Segment Start: Records for the task

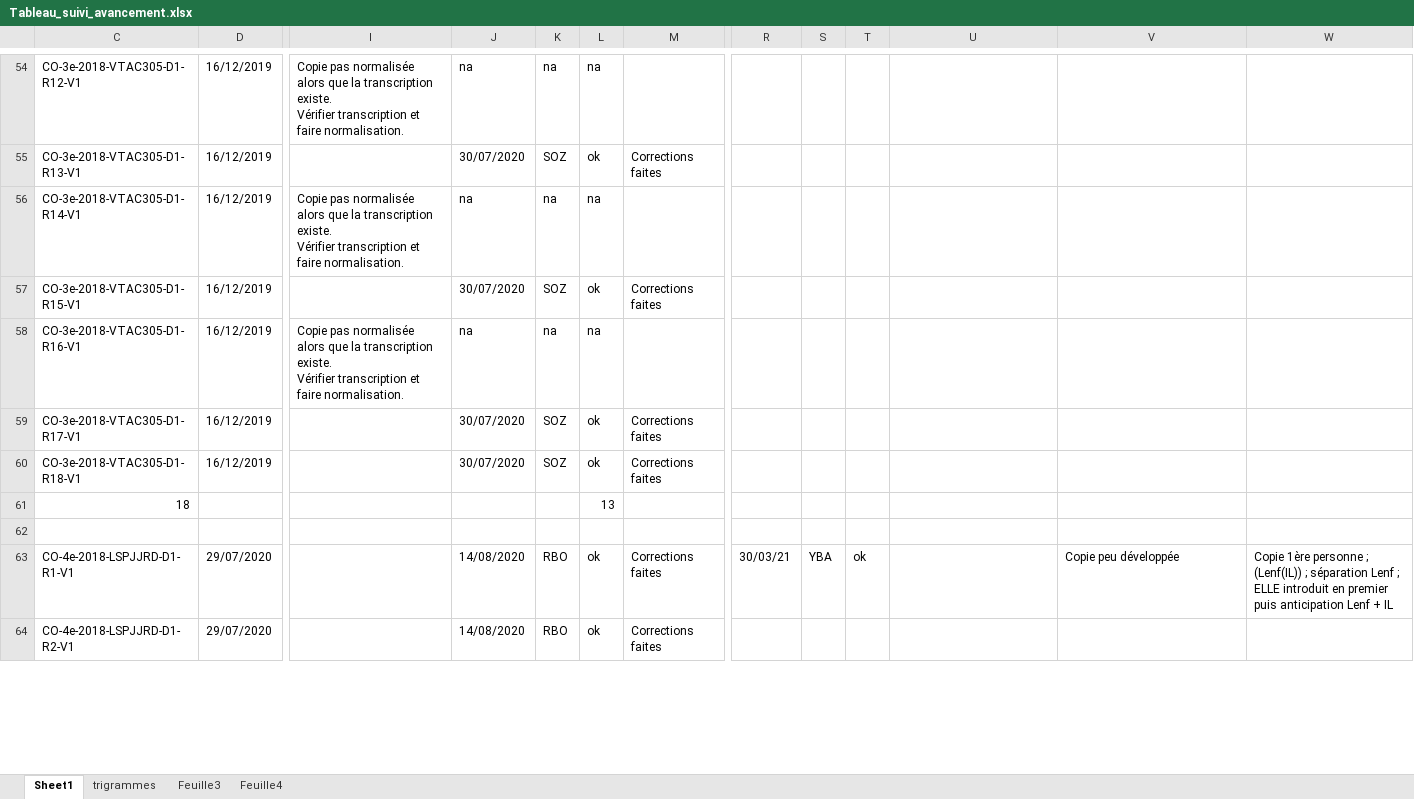
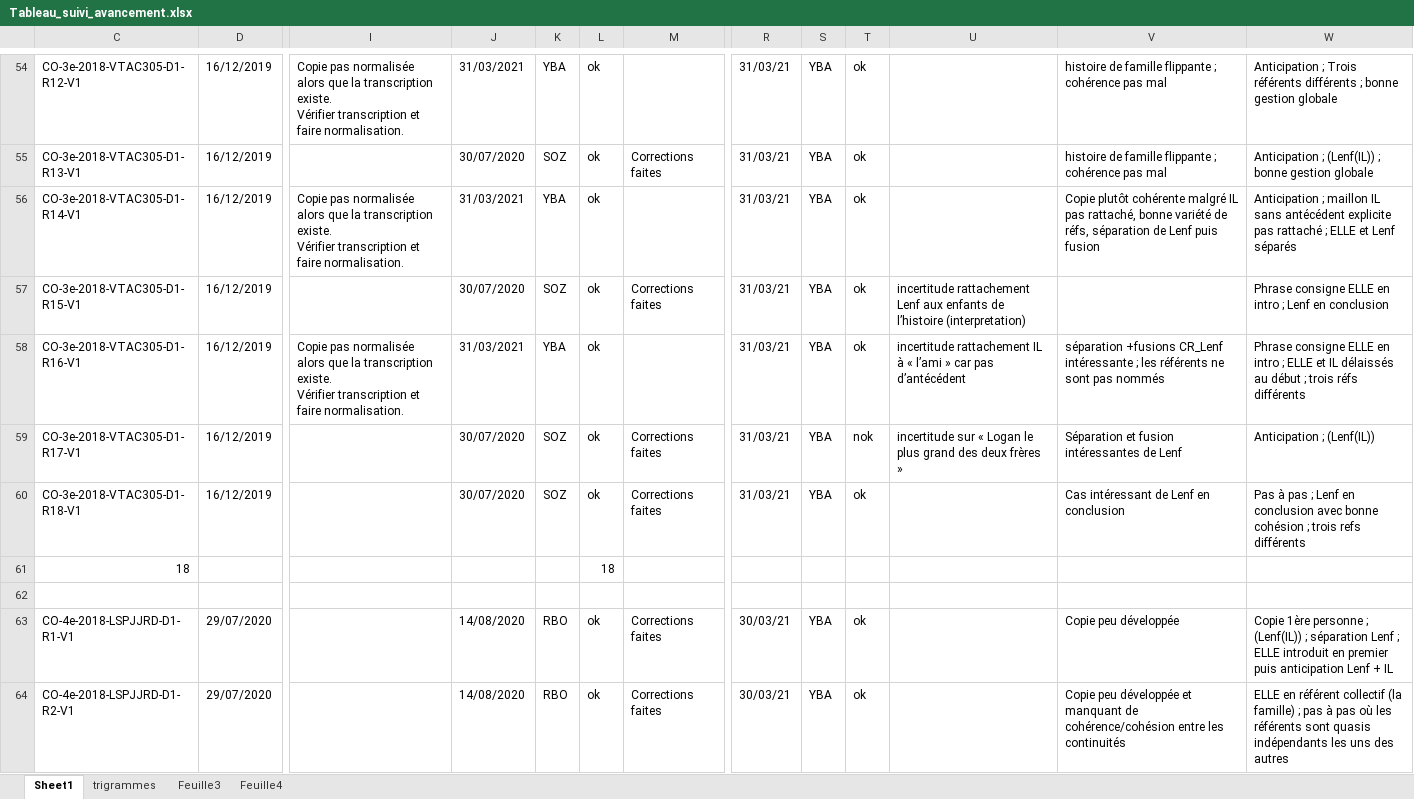
Before and after one commit to hodaclm/resolco, an Excel workbook: Tableau_suivi_avancement.xlsx, sheet Sheet1, drawn as a sheet; only a part is shown, gaps mark what is left out; values as stored, in another font and other column widths than the file's, no cell formats; charts and pictures not drawn; the diff covers the shown part only; the diff names each change by its address in the sheet, - before the commit and + after, or states it on an @@ line.

```diff
--- a/Tableau_suivi_avancement.xlsx (sheet Sheet1)
+++ b/Tableau_suivi_avancement.xlsx (sheet Sheet1)
-J54: na
+J54: 31/03/2021
-K54: na
+K54: YBA
-L54: na
+L54: ok
-R54:R60: (empty)
+R54:R60: 31/03/21
-S54:S60: (empty)
+S54:S60: YBA
-T54:T58: (empty)
+T54:T58: ok
-V54:V55: (empty)
+V54:V55: histoire de famille flippante ; cohérence pas mal
-W54: (empty)
+W54: Anticipation ; Trois référents différents ; bonne gestion globale
-W55: (empty)
+W55: Anticipation ; (Lenf(IL)) ; bonne gestion globale
-J56: na
+J56: 31/03/2021
-K56: na
+K56: YBA
-L56: na
+L56: ok
-V56: (empty)
+V56: Copie plutôt cohérente malgré IL pas rattaché, bonne variété de réfs, séparation de Lenf puis fusion
-W56: (empty)
+W56: Anticipation ; maillon IL sans antécédent explicite pas rattaché ; ELLE et Lenf séparés
-U57: (empty)
+U57: incertitude rattachement Lenf aux enfants de l’histoire (interpretation)
-W57: (empty)
+W57: Phrase consigne ELLE en intro ; Lenf en conclusion
-J58: na
+J58: 31/03/2021
-K58: na
+K58: YBA
-L58: na
+L58: ok
-U58: (empty)
+U58: incertitude rattachement IL à « l’ami » car pas d’antécédent
-V58: (empty)
+V58: séparation +fusions CR_Lenf intéressante ; les référents ne sont pas nommés
-W58: (empty)
+W58: Phrase consigne ELLE en intro ; ELLE et IL délaissés au début ; trois réfs différents
-T59: (empty)
+T59: nok
-U59: (empty)
+U59: incertitude sur « Logan le plus grand des deux frères »
-V59: (empty)
+V59: Séparation et fusion intéressantes de Lenf
-W59: (empty)
+W59: Anticipation ; (Lenf(IL))
-T60: (empty)
+T60: ok
-V60: (empty)
+V60: Cas intéressant de Lenf en conclusion
-W60: (empty)
+W60: Pas à pas ; Lenf en conclusion avec bonne cohésion ; trois refs différents
-L61: 13
+L61: 18
-R64: (empty)
+R64: 30/03/21
-S64: (empty)
+S64: YBA
-T64: (empty)
+T64: ok
-V64: (empty)
+V64: Copie peu développée et manquant de cohérence/cohésion entre les continuités
-W64: (empty)
+W64: ELLE en référent collectif (la famille) ; pas à pas où les référents sont quasis indépendants les uns des autres
```
Also changed, not shown: 102 edited cells elsewhere in this sheet, cell formats.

Segment End: Records for the task

### What is expected
The records above are to be retyped exactly, with every picture left out.

### Exercise solution
Before and after one commit to hodaclm/resolco, an Excel workbook: Tableau_suivi_avancement.xlsx, sheet Sheet1, drawn as a sheet; only a part is shown, gaps mark what is left out; values as stored, in another font and other column widths than the file's, no cell formats; charts and pictures not drawn; the diff covers the shown part only; the diff names each change by its address in the sheet, - before the commit and + after, or states it on an @@ line.

```diff
--- a/Tableau_suivi_avancement.xlsx (sheet Sheet1)
+++ b/Tableau_suivi_avancement.xlsx (sheet Sheet1)
-J54: na
+J54: 31/03/2021
-K54: na
+K54: YBA
-L54: na
+L54: ok
-R54:R60: (empty)
+R54:R60: 31/03/21
-S54:S60: (empty)
+S54:S60: YBA
-T54:T58: (empty)
+T54:T58: ok
-V54:V55: (empty)
+V54:V55: histoire de famille flippante ; cohérence pas mal
-W54: (empty)
+W54: Anticipation ; Trois référents différents ; bonne gestion globale
-W55: (empty)
+W55: Anticipation ; (Lenf(IL)) ; bonne gestion globale
-J56: na
+J56: 31/03/2021
-K56: na
+K56: YBA
-L56: na
+L56: ok
-V56: (empty)
+V56: Copie plutôt cohérente malgré IL pas rattaché, bonne variété de réfs, séparation de Lenf puis fusion
-W56: (empty)
+W56: Anticipation ; maillon IL sans antécédent explicite pas rattaché ; ELLE et Lenf séparés
-U57: (empty)
+U57: incertitude rattachement Lenf aux enfants de l’histoire (interpretation)
-W57: (empty)
+W57: Phrase consigne ELLE en intro ; Lenf en conclusion
-J58: na
+J58: 31/03/2021
-K58: na
+K58: YBA
-L58: na
+L58: ok
-U58: (empty)
+U58: incertitude rattachement IL à « l’ami » car pas d’antécédent
-V58: (empty)
+V58: séparation +fusions CR_Lenf intéressante ; les référents ne sont pas nommés
-W58: (empty)
+W58: Phrase consigne ELLE en intro ; ELLE et IL délaissés au début ; trois réfs différents
-T59: (empty)
+T59: nok
-U59: (empty)
+U59: incertitude sur « Logan le plus grand des deux frères »
-V59: (empty)
+V59: Séparation et fusion intéressantes de Lenf
-W59: (empty)
+W59: Anticipation ; (Lenf(IL))
-T60: (empty)
+T60: ok
-V60: (empty)
+V60: Cas intéressant de Lenf en conclusion
-W60: (empty)
+W60: Pas à pas ; Lenf en conclusion avec bonne cohésion ; trois refs différents
-L61: 13
+L61: 18
-R64: (empty)
+R64: 30/03/21
-S64: (empty)
+S64: YBA
-T64: (empty)
+T64: ok
-V64: (empty)
+V64: Copie peu développée et manquant de cohérence/cohésion entre les continuités
-W64: (empty)
+W64: ELLE en référent collectif (la famille) ; pas à pas où les référents sont quasis indépendants les uns des autres
```
Also changed, not shown: 102 edited cells elsewhere in this sheet, cell formats.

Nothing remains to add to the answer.